Omit every picture, then return each line of the data below exactly.

Stored data entries:
————————
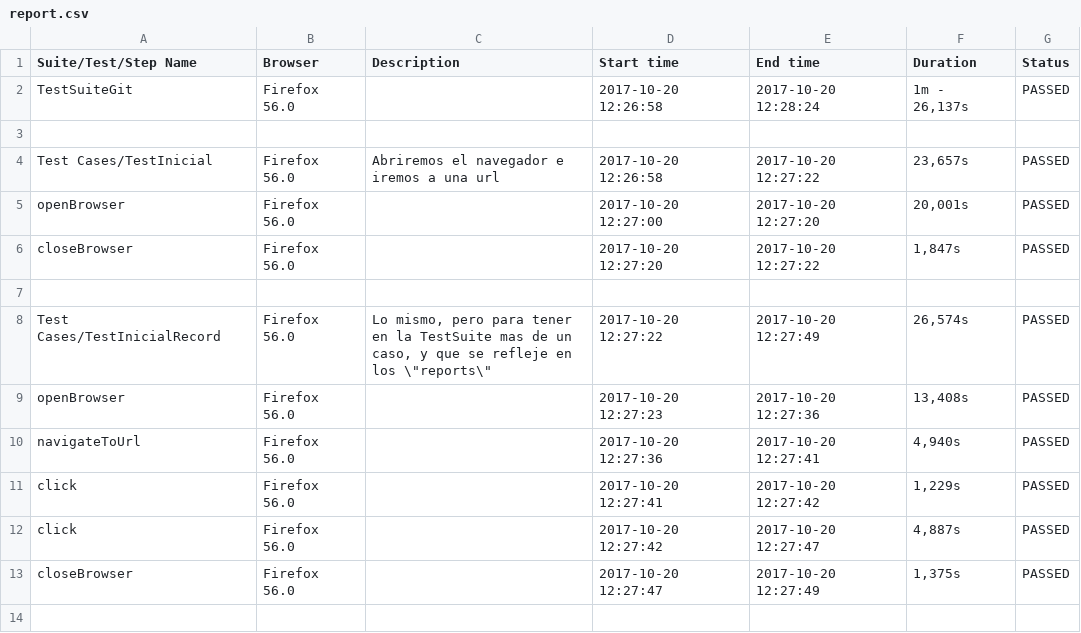
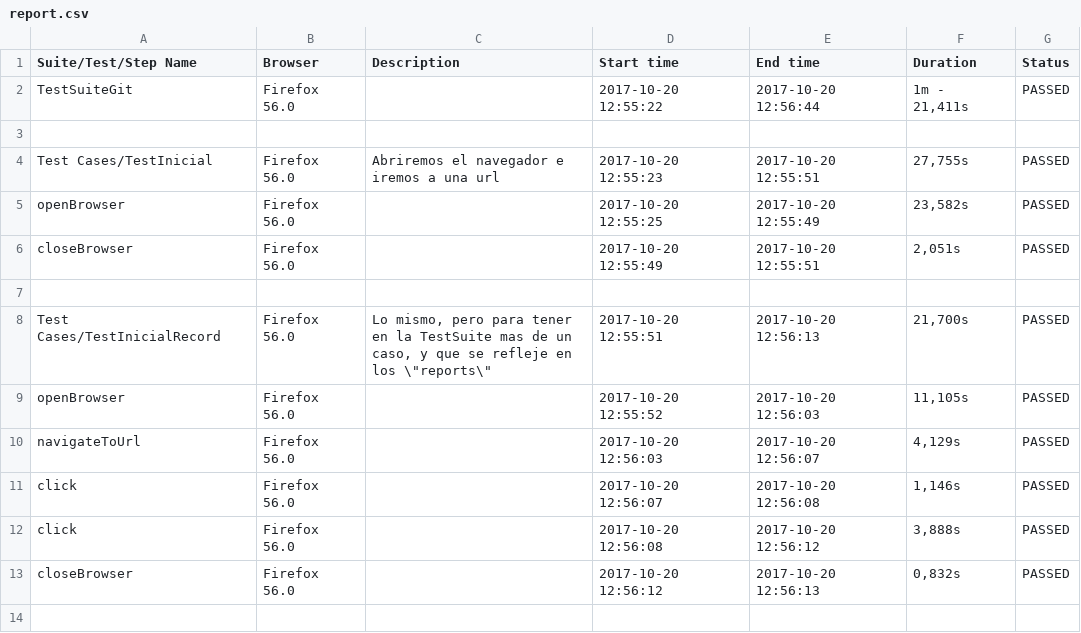
Before and after one commit to ivanmendeztlg/testjenkins, a CSV file: Reports/report.csv, drawn as a sheet; only a part is shown; the diff covers the shown part only.

```diff
--- a/Reports/report.csv
+++ b/Reports/report.csv
@@ -1,14 +1,14 @@
 Suite/Test/Step Name,Browser,Description,Start time,End time,Duration,Status
-TestSuiteGit,Firefox 56.0,,2017-10-20 12:26:58,2017-10-20 12:28:24,"1m - 26,137s",PASSED
+TestSuiteGit,Firefox 56.0,,2017-10-20 12:55:22,2017-10-20 12:56:44,"1m - 21,411s",PASSED
 ,,,,,,
-Test Cases/TestInicial,Firefox 56.0,Abriremos el navegador e iremos a una url,2017-10-20 12:26:58,2017-10-20 12:27:22,"23,657s",PASSED
-openBrowser,Firefox 56.0,,2017-10-20 12:27:00,2017-10-20 12:27:20,"20,001s",PASSED
-closeBrowser,Firefox 56.0,,2017-10-20 12:27:20,2017-10-20 12:27:22,"1,847s",PASSED
+Test Cases/TestInicial,Firefox 56.0,Abriremos el navegador e iremos a una url,2017-10-20 12:55:23,2017-10-20 12:55:51,"27,755s",PASSED
+openBrowser,Firefox 56.0,,2017-10-20 12:55:25,2017-10-20 12:55:49,"23,582s",PASSED
+closeBrowser,Firefox 56.0,,2017-10-20 12:55:49,2017-10-20 12:55:51,"2,051s",PASSED
 ,,,,,,
-Test Cases/TestInicialRecord,Firefox 56.0,"Lo mismo, pero para tener en la TestSuite mas de un caso, y que se refleje en los \""reports\""",2017-10-20 12:27:22,2017-10-20 12:27:49,"26,574s",PASSED
-openBrowser,Firefox 56.0,,2017-10-20 12:27:23,2017-10-20 12:27:36,"13,408s",PASSED
-navigateToUrl,Firefox 56.0,,2017-10-20 12:27:36,2017-10-20 12:27:41,"4,940s",PASSED
-click,Firefox 56.0,,2017-10-20 12:27:41,2017-10-20 12:27:42,"1,229s",PASSED
-click,Firefox 56.0,,2017-10-20 12:27:42,2017-10-20 12:27:47,"4,887s",PASSED
-closeBrowser,Firefox 56.0,,2017-10-20 12:27:47,2017-10-20 12:27:49,"1,375s",PASSED
+Test Cases/TestInicialRecord,Firefox 56.0,"Lo mismo, pero para tener en la TestSuite mas de un caso, y que se refleje en los \""reports\""",2017-10-20 12:55:51,2017-10-20 12:56:13,"21,700s",PASSED
+openBrowser,Firefox 56.0,,2017-10-20 12:55:52,2017-10-20 12:56:03,"11,105s",PASSED
+navigateToUrl,Firefox 56.0,,2017-10-20 12:56:03,2017-10-20 12:56:07,"4,129s",PASSED
+click,Firefox 56.0,,2017-10-20 12:56:07,2017-10-20 12:56:08,"1,146s",PASSED
+click,Firefox 56.0,,2017-10-20 12:56:08,2017-10-20 12:56:12,"3,888s",PASSED
+closeBrowser,Firefox 56.0,,2017-10-20 12:56:12,2017-10-20 12:56:13,"0,832s",PASSED
 ,,,,,,
```
Also changed, not shown: 27 edited cells elsewhere in this file, 10 other files.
————————
• OUTPUT BELOW:
Before and after one commit to ivanmendeztlg/testjenkins, a CSV file: Reports/report.csv, drawn as a sheet; only a part is shown; the diff covers the shown part only.

```diff
--- a/Reports/report.csv
+++ b/Reports/report.csv
@@ -1,14 +1,14 @@
 Suite/Test/Step Name,Browser,Description,Start time,End time,Duration,Status
-TestSuiteGit,Firefox 56.0,,2017-10-20 12:26:58,2017-10-20 12:28:24,"1m - 26,137s",PASSED
+TestSuiteGit,Firefox 56.0,,2017-10-20 12:55:22,2017-10-20 12:56:44,"1m - 21,411s",PASSED
 ,,,,,,
-Test Cases/TestInicial,Firefox 56.0,Abriremos el navegador e iremos a una url,2017-10-20 12:26:58,2017-10-20 12:27:22,"23,657s",PASSED
-openBrowser,Firefox 56.0,,2017-10-20 12:27:00,2017-10-20 12:27:20,"20,001s",PASSED
-closeBrowser,Firefox 56.0,,2017-10-20 12:27:20,2017-10-20 12:27:22,"1,847s",PASSED
+Test Cases/TestInicial,Firefox 56.0,Abriremos el navegador e iremos a una url,2017-10-20 12:55:23,2017-10-20 12:55:51,"27,755s",PASSED
+openBrowser,Firefox 56.0,,2017-10-20 12:55:25,2017-10-20 12:55:49,"23,582s",PASSED
+closeBrowser,Firefox 56.0,,2017-10-20 12:55:49,2017-10-20 12:55:51,"2,051s",PASSED
 ,,,,,,
-Test Cases/TestInicialRecord,Firefox 56.0,"Lo mismo, pero para tener en la TestSuite mas de un caso, y que se refleje en los \""reports\""",2017-10-20 12:27:22,2017-10-20 12:27:49,"26,574s",PASSED
-openBrowser,Firefox 56.0,,2017-10-20 12:27:23,2017-10-20 12:27:36,"13,408s",PASSED
-navigateToUrl,Firefox 56.0,,2017-10-20 12:27:36,2017-10-20 12:27:41,"4,940s",PASSED
-click,Firefox 56.0,,2017-10-20 12:27:41,2017-10-20 12:27:42,"1,229s",PASSED
-click,Firefox 56.0,,2017-10-20 12:27:42,2017-10-20 12:27:47,"4,887s",PASSED
-closeBrowser,Firefox 56.0,,2017-10-20 12:27:47,2017-10-20 12:27:49,"1,375s",PASSED
+Test Cases/TestInicialRecord,Firefox 56.0,"Lo mismo, pero para tener en la TestSuite mas de un caso, y que se refleje en los \""reports\""",2017-10-20 12:55:51,2017-10-20 12:56:13,"21,700s",PASSED
+openBrowser,Firefox 56.0,,2017-10-20 12:55:52,2017-10-20 12:56:03,"11,105s",PASSED
+navigateToUrl,Firefox 56.0,,2017-10-20 12:56:03,2017-10-20 12:56:07,"4,129s",PASSED
+click,Firefox 56.0,,2017-10-20 12:56:07,2017-10-20 12:56:08,"1,146s",PASSED
+click,Firefox 56.0,,2017-10-20 12:56:08,2017-10-20 12:56:12,"3,888s",PASSED
+closeBrowser,Firefox 56.0,,2017-10-20 12:56:12,2017-10-20 12:56:13,"0,832s",PASSED
 ,,,,,,
```
Also changed, not shown: 27 edited cells elsewhere in this file, 10 other files.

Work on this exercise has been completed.